Atsugi City and Odawara City, Kanagawa Prefecture
Name of the conservation group: Sagami Ningyo Shibai Rengokai (Hayashi-za [Atsugi], Hase-za [Atsugi] and Shimonaka-za [Odawara])
In addition to the three groups mentioned above, Sakitori-za (Hiratsuka City) and Ashigara-za (Minamiashigara City), which were restored after the war, are also members of Rengokai.
Puppet plays in Sado (Bunya doll, Sekkyo doll and Noroma doll)
Sado City, Niigata Prefecture
Name of the conservation group: Sado Ningyo Shibai Hozonkai (Sado Bunya doll Promotion Association and Nibo-mura doll Preservation Society).
Its program includes 'Genji Eboshi Ori.'
Bunya-bushi is one of the old joruri works.
Makuwa ningyo joruri
Motosu City, Gifu Prefecture. Its performance is dedicated to Mononobe-jinja Shrine.
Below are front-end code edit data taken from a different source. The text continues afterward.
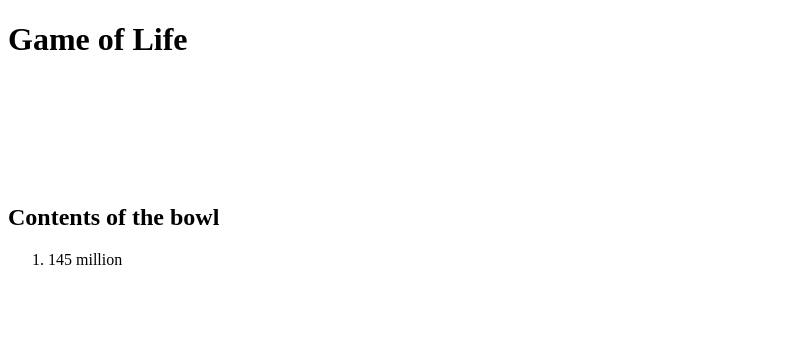
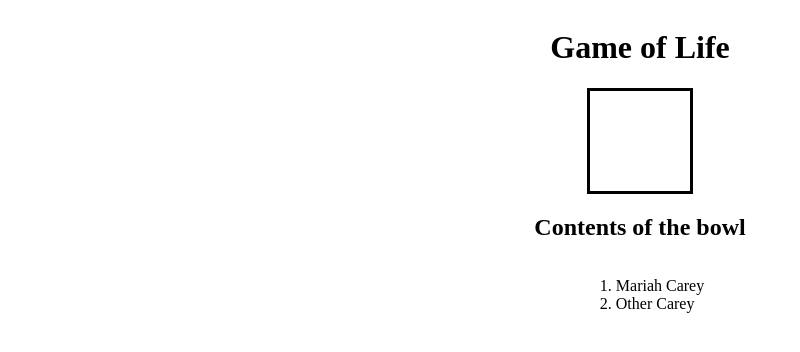
Before and after one commit to KvanQuilst/TrendingLIfe, a website: page index.html in a window 1280 px wide. Shown: the whole page, without its empty margins (0-800 px from the left). Drawn offline with Linux system fonts and the light colour scheme.

Commit message:
updated css and reorganized structure

```diff
--- a/app.js
+++ b/app.js
@@ -6,6 +6,8 @@ const http = require('http');
 const hostname = '127.0.0.1'
 const port = 3000;
 
+app.use('/assets', express.static('assets'))
+
 app.get('/', function(req, res) {
   res.sendFile(__dirname + '/index.html');
 })
--- /dev/null
+++ b/assets/css/stylesheet.css
@@ -0,0 +1,27 @@
+
+#title{
+    justify-content: center;
+
+}
+
+#main{
+    display:flex;
+    flex-direction: column;
+    align-items: center;
+
+}
+
+#fishbowl{
+    border: solid;
+    border-width: .1cm .1cm;
+    border-color: black;
+
+}
+
+#fishbowl_title{
+
+}
+
+#fishbowl_list{
+
+}
--- /dev/null
+++ b/assets/js/load.js
@@ -0,0 +1,33 @@
+//const {getTrends} = require('./trends');
+//const {seed, generation} = require('./gol');
+
+
+function initialize(){
+    // load the requests
+    //var trends = getTrends();
+    /* of form "Title":value, "Traffic": value */
+    console.log("Here!")
+    var trends = {"list":[
+        {"Title":"Mariah Carey", "Traffic":"20000"},
+        {"Title":"Other Carey", "Traffic":"2000"}] };
+    // Trends
+    loadTrends(trends);
+    // seed the gol
+    //seed(trends);
+    // start the gol
+    //generation();
+}
+
+
+function loadTrends(trends){
+    var list = document.getElementById('fishbowl_list');
+    for (x in trends.list){
+        let i = trends.list[x];
+        let node = document.createElement('li')
+        console.log(i);
+        node.appendChild(document.createTextNode(i.Title));
+        list.appendChild(node);
+    }
+}
+
+initialize();
--- a/css/stylesheet.css
+++ /dev/null
@@ -1,16 +0,0 @@
-#title{
-    justify-content: center;
-    background-color: black;
-}
-
-#fishbowl{
-    justify-content: center;
-}
-
-#fishbowl_title{
-    justify-content: center;
-}
-
-#fishbowl_list{
-    justify-content: center;
-}
--- a/index.html
+++ b/index.html
@@ -9,20 +9,16 @@
   <meta name="description" content="The HTML5 Herald">
   <meta name="author" content="SitePoint">
 
-  <link rel="stylesheet" href="styles.css">
-  <style type="text/css">
-  </style>
-
+  <link rel="stylesheet" href="assets/css/stylesheet.css">
 </head>
 
-<body>
+<body id="main">
   <h1 id="title"> Game of Life </h1>
   <canvas id="fishbowl" width="100" height="100"></canvas>
-  <script src="js/load.js"></script>
+  <script src="assets/js/load.js" defer></script>
 
   <h2 id="fishbowl_list_title">Contents of the bowl</h2>
   <ol id="fishbowl_list">
-    <li>145 million</li>
   </ol>
 
 </body>
```
Also changed, not shown: test/test_pixel_location.js (+1 -1 lines), assets/js/gol.js (renamed from js/gol.js), assets/js/pixel_location.js (renamed from js/pixel_location.js), assets/js/trends.js (added).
Name of the conservation group: Makuwa Bunraku Preservation Society
Its program includes 'Rennyo Shonin Ichidaiki.'
The performance site 'Makuwa puppet theater' is a significant tangible folk cultural asset.
Anori puppet play
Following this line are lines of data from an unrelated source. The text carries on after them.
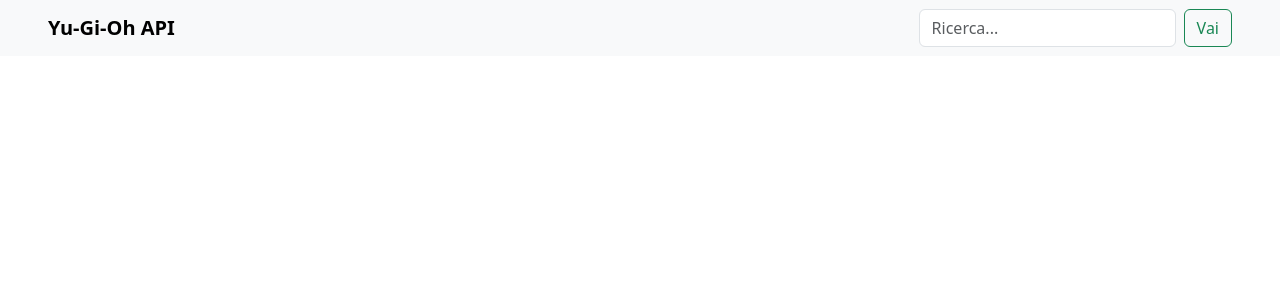
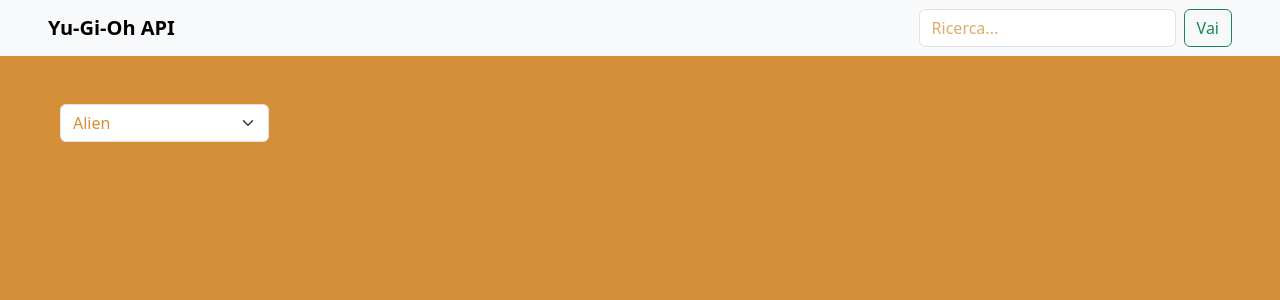
Before and after one commit to marcocampisi/vite-yu-gi-oh, a Vue app: page / in a window 1280 px wide. Shown: the top 300 px of the page. Built offline with nearby package versions, Linux system fonts and the light colour scheme; no server answers.

Commit message:
Add main component structure

```diff
--- a/src/App.vue
+++ b/src/App.vue
@@ -30,5 +30,9 @@ export default {
 </template>
 
 <style lang="scss">
-@use "assets/scss/main.scss"
+@import "assets/scss/main.scss";
+
+body {
+    background-color: $body-color;
+}
 </style>
--- a/src/assets/scss/main.scss
+++ b/src/assets/scss/main.scss
@@ -1,2 +1,6 @@
 //BOOTSTRAP
+@import "./partials/variables.scss";
 @import "node_modules/bootstrap/scss/bootstrap";
+
+
+//MAIN
--- a/src/assets/scss/partials/mixins.scss
+++ b/src/assets/scss/partials/mixins.scss
@@ -1,4 +1,4 @@
-@use "variables" as *;
+@use "./variables.scss" as *;
 
 @mixin main-coloring {
     background-color: $main-color;
--- a/src/assets/scss/partials/variables.scss
+++ b/src/assets/scss/partials/variables.scss
@@ -2,6 +2,7 @@
 $main-color: aquamarine;
 $secondary-color: lightcoral;
 $debug-border: 2px dashed red;
+$body-color: #d48f38;
 
 //SPACES
 $main-padding: 80px;
--- a/src/components/MainComponent.vue
+++ b/src/components/MainComponent.vue
@@ -8,6 +8,26 @@ export default {
 }
 </script>
 
-<template></template>
+<template>
+    <div class="container-fluid">
+        <div class="col-sm-2 m-5">
+            <select class="form-select" aria-label="Filter">
+                <option value="1">Alien</option>
+                <option value="2">Two</option>
+                <option value="3">Three</option>
+            </select>
+        </div>
+        <div class="container bg-white d-flex">
+            <div class="row w-100 justify-content-around">
+                <div class="col-md-1"></div>
+                <div class="col-md-1"></div>
+                <div class="col-md-1"></div>
+                <div class="col-md-1"></div>
+                <div class="col-md-1"></div>
+            </div>
+        </div>
+
+    </div>
+</template>
 
 <style scoped></style>
```
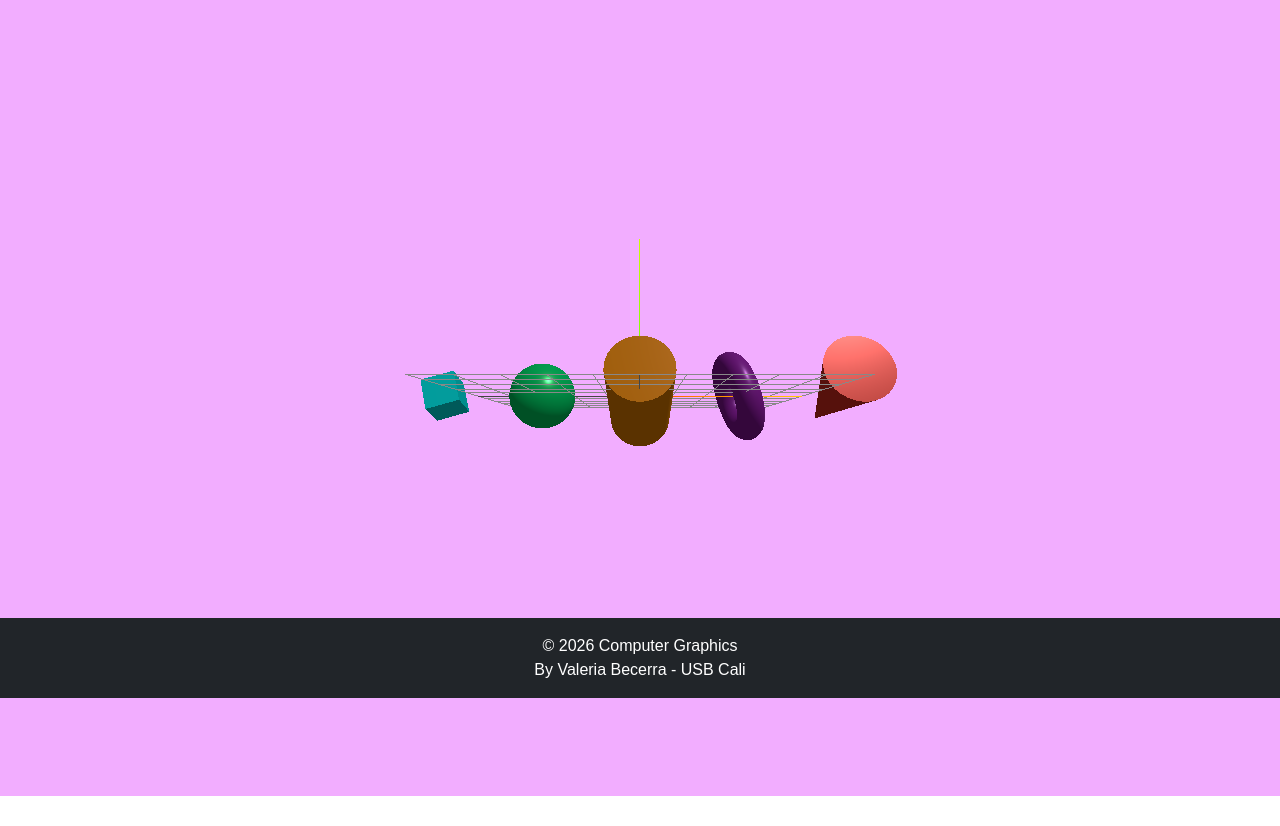
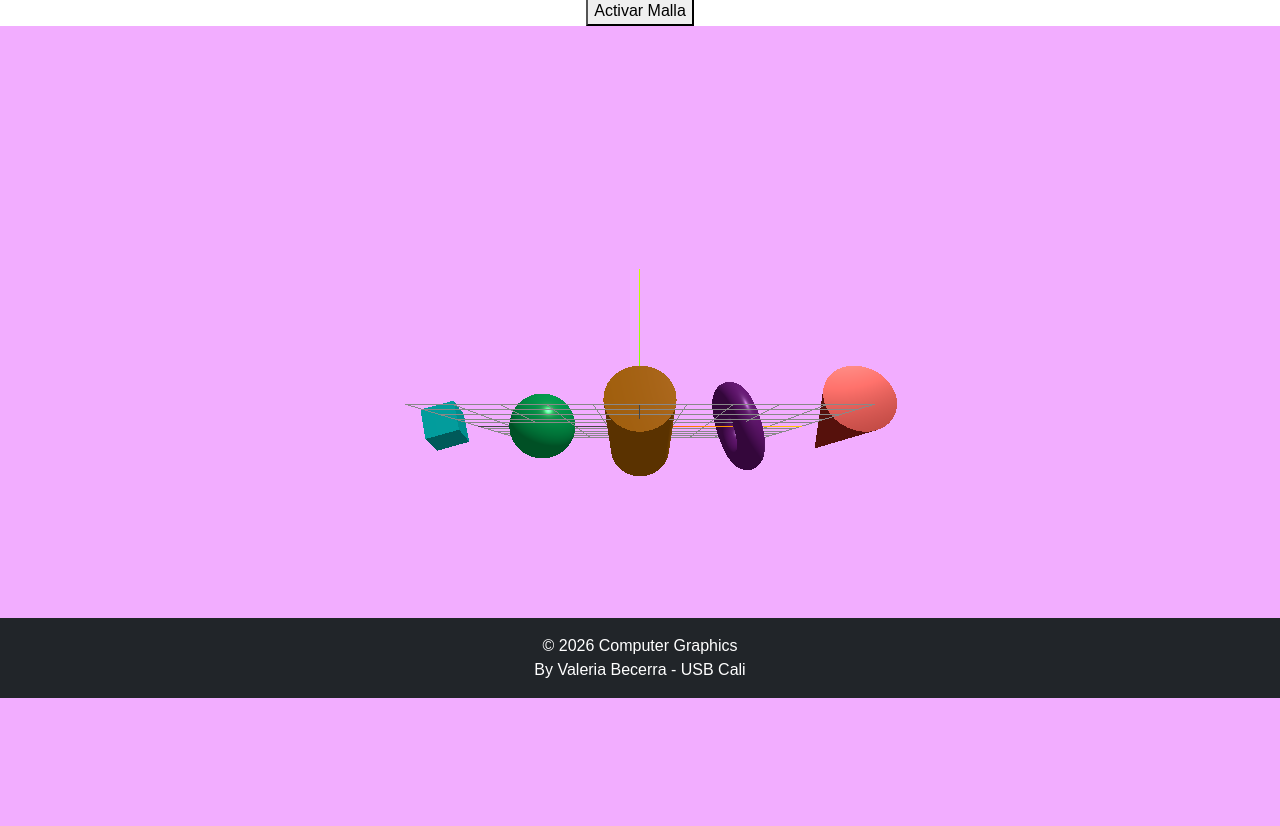
Before and after one commit to bereva1218-lgtm/Computacion-Grafica--Valeria-Becerra, a website built with Vite: page src/topics/class3/class3.html in a window 1280 px wide. Shown: the part 102-928 px from the top of the page. Before the commit the page ends 898 px from the top, so only its background shows below. Built offline with nearby package versions, Linux system fonts and the light colour scheme; animation ran at ten frames a second.

Commit message:
Boton Malla activa

```diff
--- a/src/js/mainClass3.js
+++ b/src/js/mainClass3.js
@@ -1,23 +1,29 @@
 
 import * as THREE from 'three';
+// los Orbit control son los que necesito para mover el escenario
 import { OrbitControls } from 'three/addons/controls/OrbitControls.js';
 
-const scene = new THREE.Scene();
+//TRINIDAD BASICA
+const scene = new THREE.Scene(); // contenedor donde va estar la escena
 const camera = new THREE.PerspectiveCamera(75, window.innerWidth / window.innerHeight, 0.1, 1000);
+//es una camara que simula una real, con 75 de campo de vision en grados, aspecto de ancho (pantalla)
+//0.1 y 1000 son los limites de profundidad, lo que este antes de 0.1 o despues de 100 no se renderiza
+const renderer = new THREE.WebGLRenderer(); // Esto es lo que renderiza todo
+renderer.setSize(window.innerWidth, window.innerHeight);
 
-const renderer = new THREE.WebGLRenderer();
-renderer.setSize(window.innerWidth, window.innerHeight);
-renderer.domElement.style.display = 'block';
-renderer.domElement.style.width = '100%';
+//esto lo que hace es crear una variable constante de fondo
 const backgroundColor = new THREE.Color(0xF2ADFF);
 renderer.setClearColor(backgroundColor);
-renderer.setAnimationLoop(animate);
-document.body.appendChild(renderer.domElement);
 
-const ambientLight = new THREE.AmbientLight( 0xffffff, 0.4 );
+renderer.setAnimationLoop(animate); // le dice al render que llame a la funcion animate en cada frame
+document.body.appendChild(renderer.domElement); // esto es el CANVAS para que se vea en el html, es como un contenedor donde se va a ver la escena
+
+//LIGHTS
+const ambientLight = new THREE.AmbientLight( 0xffffff, 0.4 ); // sirve para que se ilumine todo por igual, hasta las partes con sombra
 scene.add( ambientLight );
 
-const light = new THREE.DirectionalLight( 0xffffff, 1.2 );
+const light = new THREE.DirectionalLight( 0xffffff, 1.2 ); // simula una fuente cercana de luz
+// la posicin define desde donde viene esa luz, apunta hacia el origen por defecto
 light.position.set( 5, 10, 7 );
 scene.add( light );
 
@@ -60,33 +66,37 @@ const shapesData = [
 ];
 
 const meshes = [];
-let isWireframe = false;
+let isWireframe = false; // esto es para que las mallas esten por defecto sin activar
 
 shapesData.forEach( ( shapeData ) => {
     const material = new THREE.MeshStandardMaterial( { color: shapeData.color, wireframe: isWireframe, roughness: 0.3, metalness: 0.2} );
+    // MeshStandartMaterial es el que mejor reacciona a la luz
+    // a cada elemento del shapedata, les pone el color que se le puso
     const mesh = new THREE.Mesh( shapeData.geometry, material );
+    //EL MESH ES EL OBJETO QUE SE VA A RENDERIZAR COMO TAL, LA GEOMETRÍA + EL MATERIAL
     mesh.position.x = shapeData.posX;
-    scene.add( mesh );
-    meshes.push( mesh );
+    scene.add( mesh ); // a la escena le agrego el mesh que acabo de crear
+    meshes.push( mesh ); // los agrego al arreglo
 } );
 
-const controls = new OrbitControls(camera, renderer.domElement);
+//ESTO ES LO DE ORBITS
+const controls = new OrbitControls(camera, renderer.domElement); // vincula la camara y el mouse del render para mver
 camera.position.set(0, -1.5, 16);
 controls.update();
 
 // grilla para guiarme
 const size = 10;
 const divisions = 10;
-const gridHelper = new THREE.GridHelper(size, divisions);
+const gridHelper = new THREE.GridHelper(size, divisions); // dibuja una grilla en el plano xz
 scene.add(gridHelper);
 
 // para ver las coordenadas x,y,z
-const axesHelper = new THREE.AxesHelper(5);
+const axesHelper = new THREE.AxesHelper(5); // con longitud 5
 scene.add(axesHelper);
 
 
 function animate(time) {
-    renderer.render(scene, camera);
+    renderer.render(scene, camera); // linea que realmente dibuja el frame actual
     controls.update();
 
     meshes.forEach( (mesh ) => {
@@ -94,4 +104,20 @@ function animate(time) {
         mesh.rotation.x = time * speed;
         mesh.rotation.y = time * speed;
     });
+// BOTON PARA ACTIVAR Y DESACTIVAR EL WIREFRAM
 }
+
+const botom = document.getElementById('wireframe-button'); //hay q crear un boton en el html con el id wireframe-button
+function MallaActiva(){
+    isWireframe=!isWireframe;
+    meshes.forEach( (mesh) => {
+        mesh.material.wireframe = isWireframe;
+    })
+    if (isWireframe){
+        botom.innerHTML = "Desactivar Malla";
+    }
+    else{
+        botom.innerHTML = "Activar Malla";
+    }
+}
+botom.addEventListener('click', MallaActiva);
--- a/src/topics/class3/class3.html
+++ b/src/topics/class3/class3.html
@@ -51,7 +51,9 @@
             </div>
         </div>
     </nav>
+    <button class="wireframe-button" id="wireframe-button"> Activar Malla </button>
     <!-- Create of content -->
+
     <footer class="fixed-bottom text-center text-white bg-dark text-lg-start ">
         <!-- Copyright -->
         <div class="text-center p-3">
```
Shima City, Mie Prefecture.
Name of the conservation group: Anori puppet play Preservation Society
It is also known as Anori Bunraku. Its performance is dedicated to Anori-jinja Shrine. Its program includes 'Date Musume Koi No Higanoko' (The Greengrocer's Daughter).
Awaji ningyo joruri
Minamiawaji City, Hyogo Prefecture. Name of the conservation group: Awaji puppet theater company (the chairperson is the mayor of Minamiawaji City).
It has a permanent museum called 'Awaji ningyo joruri museum.'
It is also flourished as club activities of schools on Awaji-shima Island. Its program includes 'Keisei Awa no Naruto' (The Courtesan of Naruto in Awa Province).
Awa ningyo joruri
Name of the conservation group: Awa ningyo joruri Promotion Association
As of September 2004, 14 groups of Ningyo-za, 6 tayu stables and 6 groups of masters of shamisen belong to the Promotion Association, and Awa Jurobe-za gives regular performances at Awa Jurobe Yashiki. It is also flourished as club activities of schools in Tokushima Prefecture.
Its program includes 'Keisei Awa no Naruto.'
Tools and products of Tenguhisa, a puppeteer, are designated as a significant tangible folk cultural asset.
Bunya doll in Yamanokuchi
Miyakonojo City, Miyazaki Prefecture.
Name of the conservation group: Yamanokuchi Bunya-bushi ningyo joruri Preservation Society
Bunya-bushi is one of the old joruri works.
Hanbara ningyo joruri
Mizunami City, Gifu Prefecture. Intangible cultural properties designated by Prefecture.
Otome Bunraku (women's bunraku)
It is performed by female puppeteers. Today one puppet is manipulated by one puppeteer, but shortly after its initiation (in the early Showa period), a puppet was sometimes manipulated by three puppeteers. Performers such as Mitsuka YOSHIDA and Masaya KIRITAKE are doing well.